Problem description:
Scan the entries below and give the number of lines containing "refs", with no accompanying words.

Data provided:
[Start of Attachment]

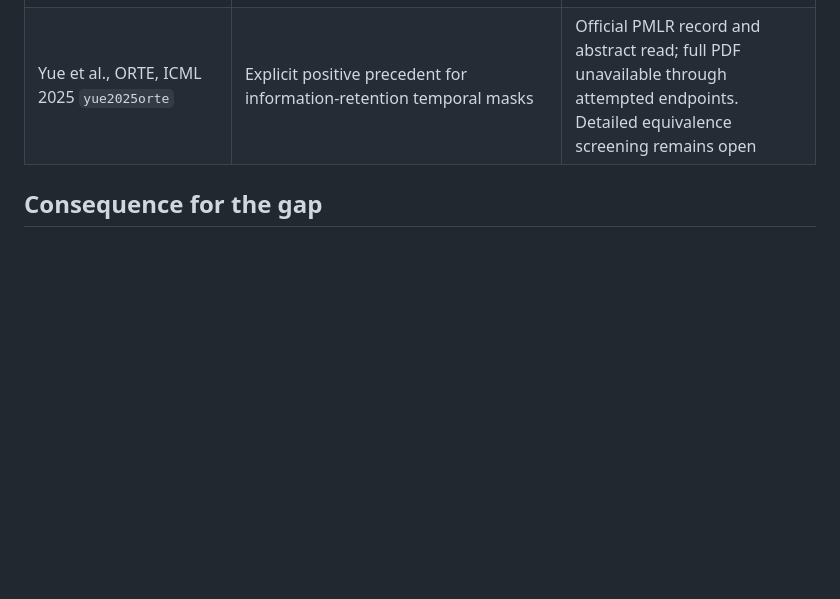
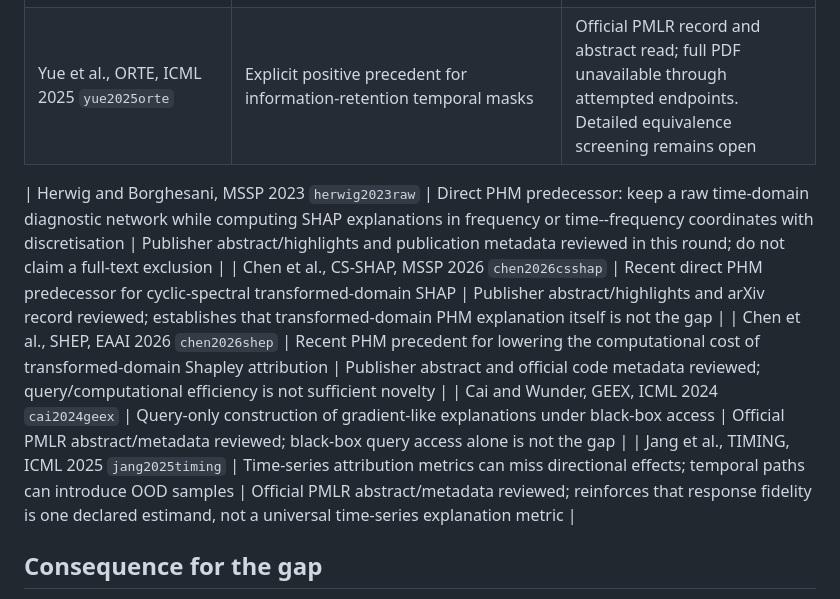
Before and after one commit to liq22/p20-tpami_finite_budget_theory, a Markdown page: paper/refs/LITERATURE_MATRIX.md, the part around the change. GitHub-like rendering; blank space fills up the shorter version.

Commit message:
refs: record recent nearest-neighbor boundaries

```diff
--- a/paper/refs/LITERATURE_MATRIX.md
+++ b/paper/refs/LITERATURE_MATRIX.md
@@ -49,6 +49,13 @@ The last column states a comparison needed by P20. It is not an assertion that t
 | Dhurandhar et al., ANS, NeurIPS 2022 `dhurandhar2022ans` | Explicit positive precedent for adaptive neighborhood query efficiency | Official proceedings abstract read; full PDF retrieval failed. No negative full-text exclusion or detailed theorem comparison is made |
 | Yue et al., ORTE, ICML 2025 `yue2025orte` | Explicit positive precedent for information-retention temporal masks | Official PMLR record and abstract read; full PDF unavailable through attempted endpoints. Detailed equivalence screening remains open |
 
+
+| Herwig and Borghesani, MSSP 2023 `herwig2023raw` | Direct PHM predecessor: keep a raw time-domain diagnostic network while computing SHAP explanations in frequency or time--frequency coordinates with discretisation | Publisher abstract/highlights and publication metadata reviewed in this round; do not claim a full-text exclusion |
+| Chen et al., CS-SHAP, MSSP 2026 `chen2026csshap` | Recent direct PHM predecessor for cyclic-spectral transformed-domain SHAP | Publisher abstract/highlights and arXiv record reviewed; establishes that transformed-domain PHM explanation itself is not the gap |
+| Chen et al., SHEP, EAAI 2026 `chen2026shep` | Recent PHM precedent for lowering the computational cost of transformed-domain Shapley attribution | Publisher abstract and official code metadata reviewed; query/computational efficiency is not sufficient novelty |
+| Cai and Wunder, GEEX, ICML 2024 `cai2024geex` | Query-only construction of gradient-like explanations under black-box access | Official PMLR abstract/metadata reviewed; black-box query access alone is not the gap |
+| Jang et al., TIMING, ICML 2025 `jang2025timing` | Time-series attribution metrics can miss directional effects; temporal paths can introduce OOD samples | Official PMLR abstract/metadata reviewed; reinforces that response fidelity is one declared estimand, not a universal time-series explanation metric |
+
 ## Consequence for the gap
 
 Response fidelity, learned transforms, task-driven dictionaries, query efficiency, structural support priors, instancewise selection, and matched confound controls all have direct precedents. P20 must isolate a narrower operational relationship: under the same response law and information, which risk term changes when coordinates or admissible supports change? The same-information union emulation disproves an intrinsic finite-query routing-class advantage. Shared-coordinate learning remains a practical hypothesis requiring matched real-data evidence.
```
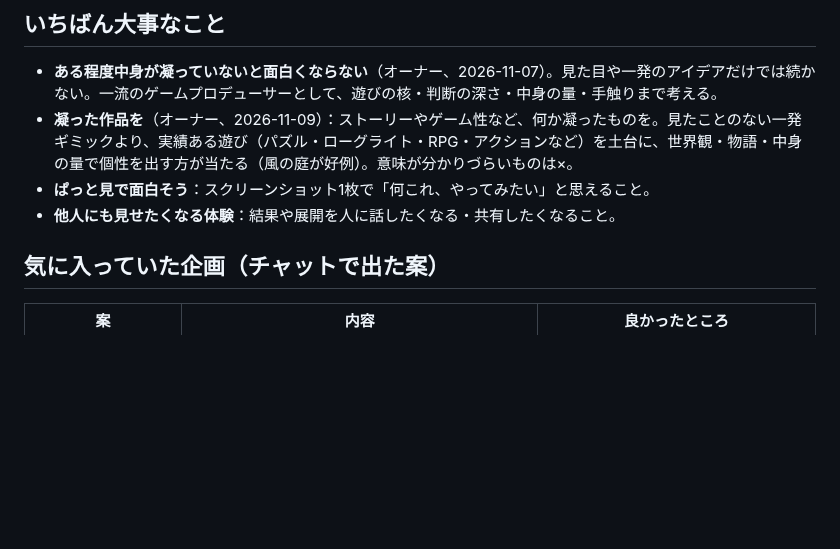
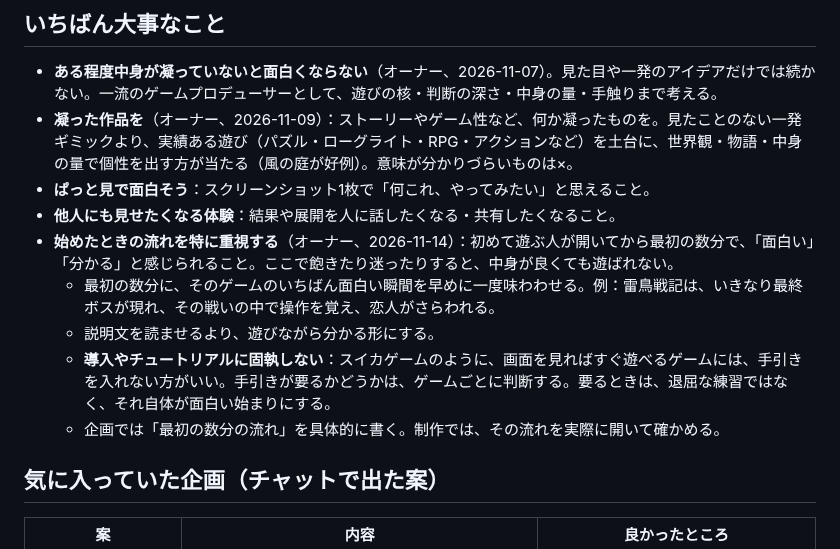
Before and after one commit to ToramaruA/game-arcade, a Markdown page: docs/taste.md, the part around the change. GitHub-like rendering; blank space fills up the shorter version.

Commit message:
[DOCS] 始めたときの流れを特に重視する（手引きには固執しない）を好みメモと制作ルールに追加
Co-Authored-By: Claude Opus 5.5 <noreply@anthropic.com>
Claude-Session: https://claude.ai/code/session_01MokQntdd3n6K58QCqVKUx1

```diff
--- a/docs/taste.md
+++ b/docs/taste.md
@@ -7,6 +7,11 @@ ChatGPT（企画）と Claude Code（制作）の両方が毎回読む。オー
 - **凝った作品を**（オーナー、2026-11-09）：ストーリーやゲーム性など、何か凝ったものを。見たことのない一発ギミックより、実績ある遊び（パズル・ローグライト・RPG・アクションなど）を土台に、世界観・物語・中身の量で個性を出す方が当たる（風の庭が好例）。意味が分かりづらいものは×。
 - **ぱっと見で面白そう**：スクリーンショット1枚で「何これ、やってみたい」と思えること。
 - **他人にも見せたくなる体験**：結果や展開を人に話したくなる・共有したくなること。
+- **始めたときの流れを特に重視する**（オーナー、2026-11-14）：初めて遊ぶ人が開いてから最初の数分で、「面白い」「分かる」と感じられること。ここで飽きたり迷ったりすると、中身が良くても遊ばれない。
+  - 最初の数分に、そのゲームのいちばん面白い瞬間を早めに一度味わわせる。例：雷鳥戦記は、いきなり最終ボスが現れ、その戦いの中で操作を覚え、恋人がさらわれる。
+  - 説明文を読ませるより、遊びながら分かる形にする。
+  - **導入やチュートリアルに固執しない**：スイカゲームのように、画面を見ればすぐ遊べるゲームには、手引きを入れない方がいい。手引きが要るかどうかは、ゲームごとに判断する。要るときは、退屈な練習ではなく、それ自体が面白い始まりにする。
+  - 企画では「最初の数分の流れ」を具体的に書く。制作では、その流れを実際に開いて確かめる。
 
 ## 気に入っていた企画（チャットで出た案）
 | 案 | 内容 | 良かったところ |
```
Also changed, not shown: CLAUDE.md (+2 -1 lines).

[End of Attachment]

Task solution:
4